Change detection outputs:
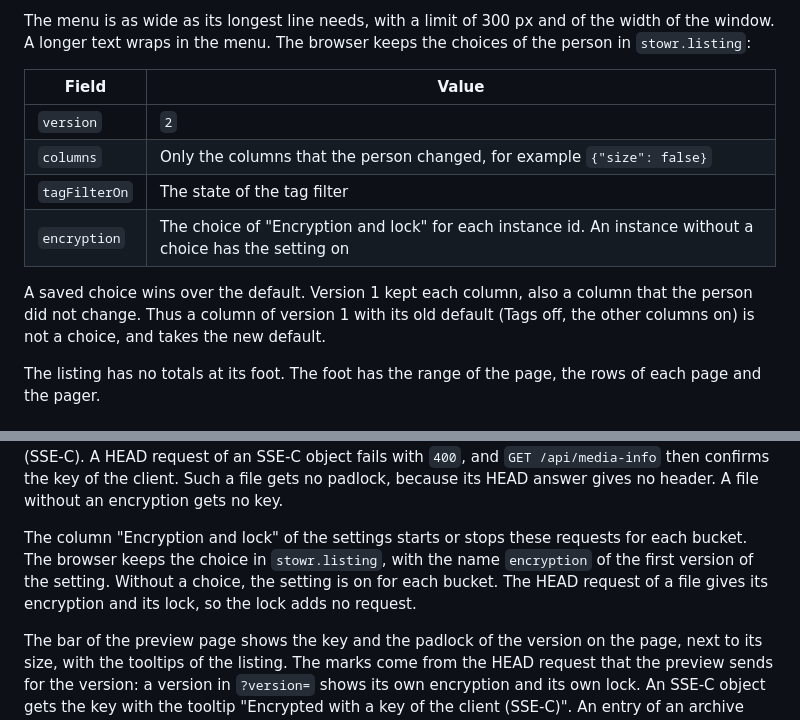
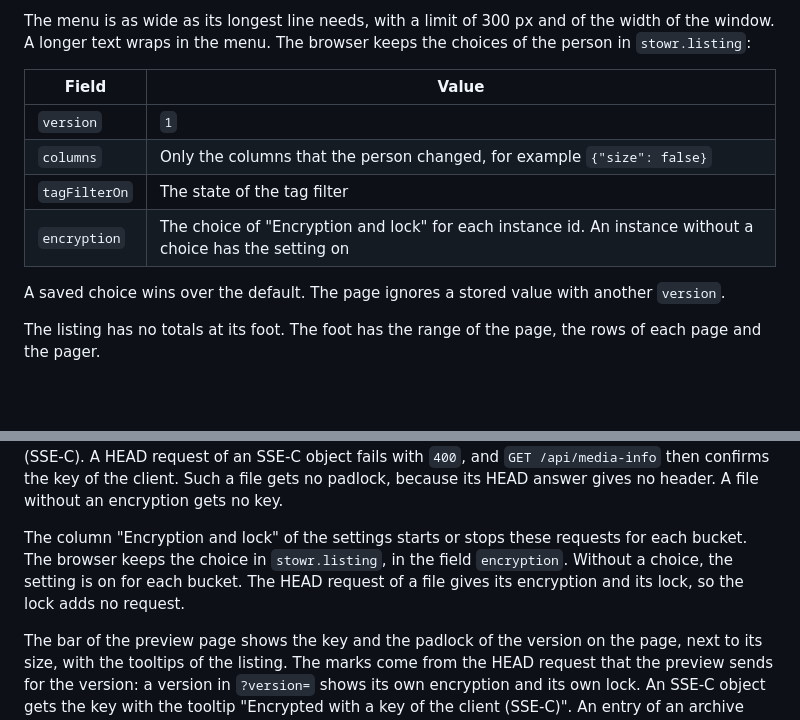
Before and after one commit to SCcagg5/S3-Browser, a Markdown page: docs/ARCHITECTURE.md, 2 parts joined by grey strips. GitHub-like rendering; blank space fills up the shorter version.

Commit message:
Docs: the settings of the listing have the format version 1, with no migration

```diff
--- a/docs/ARCHITECTURE.md
+++ b/docs/ARCHITECTURE.md
@@ -133,12 +133,12 @@ The menu is as wide as its longest line needs, with a limit of 300 px and of the
 
 | Field | Value |
 | --- | --- |
-| `version` | `2` |
+| `version` | `1` |
 | `columns` | Only the columns that the person changed, for example `{"size": false}` |
 | `tagFilterOn` | The state of the tag filter |
 | `encryption` | The choice of "Encryption and lock" for each instance id. An instance without a choice has the setting on |
 
-A saved choice wins over the default. Version 1 kept each column, also a column that the person did not change. Thus a column of version 1 with its old default (Tags off, the other columns on) is not a choice, and takes the new default.
+A saved choice wins over the default. The page ignores a stored value with another `version`.
 
 The listing has no totals at its foot. The foot has the range of the page, the rows of each page and the pager.
 
@@ -547,7 +547,7 @@ The mark of the encryption is a key (Tabler `key`). The mark of Object Lock is a
 
 A listing does not give the encryption of an object. Thus the listing reads it with a HEAD request for each file on the page, as it reads the tags: 4 requests at the same time, 100 files at most. A file waits with a mark, and an answer stays for the ETag and the date of the file. An encrypted file gets a small key at the right of its name, in the cell of the name. The padlock of a lock follows the key. The tooltip of the key names the encryption: SSE-S3, SSE-KMS with its key, or "key of the client" (SSE-C). A HEAD request of an SSE-C object fails with `400`, and `GET /api/media-info` then confirms the key of the client. Such a file gets no padlock, because its HEAD answer gives no header. A file without an encryption gets no key.
 
-The column "Encryption and lock" of the settings starts or stops these requests for each bucket. The browser keeps the choice in `stowr.listing`, with the name `encryption` of the first version of the setting. Without a choice, the setting is on for each bucket. The HEAD request of a file gives its encryption and its lock, so the lock adds no request.
+The column "Encryption and lock" of the settings starts or stops these requests for each bucket. The browser keeps the choice in `stowr.listing`, in the field `encryption`. Without a choice, the setting is on for each bucket. The HEAD request of a file gives its encryption and its lock, so the lock adds no request.
 
 The bar of the preview page shows the key and the padlock of the version on the page, next to its size, with the tooltips of the listing. The marks come from the HEAD request that the preview sends for the version: a version in `?version=` shows its own encryption and its own lock. An SSE-C object gets the key with the tooltip "Encrypted with a key of the client (SSE-C)". An entry of an archive and the comparison of two versions show no mark.
 
```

YOUR INSTRUCTIONS
Copy the entries precisely, images excluded.

COMPLETED TASK
Before and after one commit to SCcagg5/S3-Browser, a Markdown page: docs/ARCHITECTURE.md, 2 parts joined by grey strips. GitHub-like rendering; blank space fills up the shorter version.

Commit message:
Docs: the settings of the listing have the format version 1, with no migration

```diff
--- a/docs/ARCHITECTURE.md
+++ b/docs/ARCHITECTURE.md
@@ -133,12 +133,12 @@ The menu is as wide as its longest line needs, with a limit of 300 px and of the
 
 | Field | Value |
 | --- | --- |
-| `version` | `2` |
+| `version` | `1` |
 | `columns` | Only the columns that the person changed, for example `{"size": false}` |
 | `tagFilterOn` | The state of the tag filter |
 | `encryption` | The choice of "Encryption and lock" for each instance id. An instance without a choice has the setting on |
 
-A saved choice wins over the default. Version 1 kept each column, also a column that the person did not change. Thus a column of version 1 with its old default (Tags off, the other columns on) is not a choice, and takes the new default.
+A saved choice wins over the default. The page ignores a stored value with another `version`.
 
 The listing has no totals at its foot. The foot has the range of the page, the rows of each page and the pager.
 
@@ -547,7 +547,7 @@ The mark of the encryption is a key (Tabler `key`). The mark of Object Lock is a
 
 A listing does not give the encryption of an object. Thus the listing reads it with a HEAD request for each file on the page, as it reads the tags: 4 requests at the same time, 100 files at most. A file waits with a mark, and an answer stays for the ETag and the date of the file. An encrypted file gets a small key at the right of its name, in the cell of the name. The padlock of a lock follows the key. The tooltip of the key names the encryption: SSE-S3, SSE-KMS with its key, or "key of the client" (SSE-C). A HEAD request of an SSE-C object fails with `400`, and `GET /api/media-info` then confirms the key of the client. Such a file gets no padlock, because its HEAD answer gives no header. A file without an encryption gets no key.
 
-The column "Encryption and lock" of the settings starts or stops these requests for each bucket. The browser keeps the choice in `stowr.listing`, with the name `encryption` of the first version of the setting. Without a choice, the setting is on for each bucket. The HEAD request of a file gives its encryption and its lock, so the lock adds no request.
+The column "Encryption and lock" of the settings starts or stops these requests for each bucket. The browser keeps the choice in `stowr.listing`, in the field `encryption`. Without a choice, the setting is on for each bucket. The HEAD request of a file gives its encryption and its lock, so the lock adds no request.
 
 The bar of the preview page shows the key and the padlock of the version on the page, next to its size, with the tooltips of the listing. The marks come from the HEAD request that the preview sends for the version: a version in `?version=` shows its own encryption and its own lock. An SSE-C object gets the key with the tooltip "Encrypted with a key of the client (SSE-C)". An entry of an archive and the comparison of two versions show no mark.
 
```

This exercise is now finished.